** TO DO **
Your answer should consist of each line below that includes the word "yearly".

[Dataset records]
▬▬▬▬▬▬▬▬▬▬

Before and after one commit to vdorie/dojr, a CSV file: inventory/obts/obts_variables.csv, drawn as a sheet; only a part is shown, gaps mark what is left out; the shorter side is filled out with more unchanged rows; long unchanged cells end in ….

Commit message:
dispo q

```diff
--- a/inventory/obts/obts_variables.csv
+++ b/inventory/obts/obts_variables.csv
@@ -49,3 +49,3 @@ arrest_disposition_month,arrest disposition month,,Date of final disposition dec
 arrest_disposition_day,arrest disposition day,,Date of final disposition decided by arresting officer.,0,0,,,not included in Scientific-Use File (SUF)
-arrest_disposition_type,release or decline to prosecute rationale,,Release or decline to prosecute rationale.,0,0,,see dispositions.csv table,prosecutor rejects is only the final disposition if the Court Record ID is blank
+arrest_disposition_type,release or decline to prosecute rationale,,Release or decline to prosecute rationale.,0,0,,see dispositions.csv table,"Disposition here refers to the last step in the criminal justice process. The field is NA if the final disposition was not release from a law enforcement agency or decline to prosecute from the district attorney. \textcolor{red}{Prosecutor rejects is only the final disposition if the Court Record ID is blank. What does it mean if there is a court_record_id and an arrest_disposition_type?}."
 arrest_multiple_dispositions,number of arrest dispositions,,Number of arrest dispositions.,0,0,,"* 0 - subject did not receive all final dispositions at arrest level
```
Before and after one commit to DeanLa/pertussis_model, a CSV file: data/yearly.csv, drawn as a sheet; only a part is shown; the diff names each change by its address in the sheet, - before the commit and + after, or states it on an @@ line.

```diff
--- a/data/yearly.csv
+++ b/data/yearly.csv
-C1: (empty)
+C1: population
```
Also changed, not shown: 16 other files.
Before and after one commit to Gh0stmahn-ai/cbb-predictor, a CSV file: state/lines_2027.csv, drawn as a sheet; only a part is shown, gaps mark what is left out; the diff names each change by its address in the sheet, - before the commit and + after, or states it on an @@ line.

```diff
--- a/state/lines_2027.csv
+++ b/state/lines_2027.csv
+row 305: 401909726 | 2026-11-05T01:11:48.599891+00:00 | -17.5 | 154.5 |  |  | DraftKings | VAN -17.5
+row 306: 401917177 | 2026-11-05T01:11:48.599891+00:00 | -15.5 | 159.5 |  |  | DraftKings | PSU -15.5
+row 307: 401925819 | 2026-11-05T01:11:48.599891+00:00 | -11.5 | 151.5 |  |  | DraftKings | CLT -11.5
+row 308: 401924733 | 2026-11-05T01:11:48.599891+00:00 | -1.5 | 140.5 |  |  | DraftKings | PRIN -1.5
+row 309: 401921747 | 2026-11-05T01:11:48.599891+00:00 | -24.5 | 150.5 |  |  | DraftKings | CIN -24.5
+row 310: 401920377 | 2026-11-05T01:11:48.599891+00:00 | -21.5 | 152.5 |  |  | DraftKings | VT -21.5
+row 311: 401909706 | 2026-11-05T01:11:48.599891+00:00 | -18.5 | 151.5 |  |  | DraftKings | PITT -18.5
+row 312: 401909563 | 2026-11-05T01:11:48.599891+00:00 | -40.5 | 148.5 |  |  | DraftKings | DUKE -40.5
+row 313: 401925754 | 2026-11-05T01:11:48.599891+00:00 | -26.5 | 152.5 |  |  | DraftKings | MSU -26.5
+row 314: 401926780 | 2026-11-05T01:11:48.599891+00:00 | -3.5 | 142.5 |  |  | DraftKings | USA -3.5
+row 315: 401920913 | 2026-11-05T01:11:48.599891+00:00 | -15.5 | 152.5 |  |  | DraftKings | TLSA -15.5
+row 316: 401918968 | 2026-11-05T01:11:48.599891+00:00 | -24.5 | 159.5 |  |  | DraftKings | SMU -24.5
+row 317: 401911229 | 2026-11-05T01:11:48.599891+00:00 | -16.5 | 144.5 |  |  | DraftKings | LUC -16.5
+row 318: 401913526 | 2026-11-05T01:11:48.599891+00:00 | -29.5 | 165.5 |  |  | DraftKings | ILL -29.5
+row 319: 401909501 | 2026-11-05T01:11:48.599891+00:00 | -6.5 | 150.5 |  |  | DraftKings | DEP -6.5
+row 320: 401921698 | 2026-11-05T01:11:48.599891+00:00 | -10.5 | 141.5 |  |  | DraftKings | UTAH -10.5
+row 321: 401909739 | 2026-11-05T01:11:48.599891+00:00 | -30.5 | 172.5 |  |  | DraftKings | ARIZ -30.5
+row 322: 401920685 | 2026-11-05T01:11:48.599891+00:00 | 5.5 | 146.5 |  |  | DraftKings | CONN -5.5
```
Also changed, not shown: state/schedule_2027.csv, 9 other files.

▬▬▬▬▬▬▬▬▬▬

** WORKED SOLUTION **
Before and after one commit to DeanLa/pertussis_model, a CSV file: data/yearly.csv, drawn as a sheet; only a part is shown; the diff names each change by its address in the sheet, - before the commit and + after, or states it on an @@ line.
--- a/data/yearly.csv
+++ b/data/yearly.csv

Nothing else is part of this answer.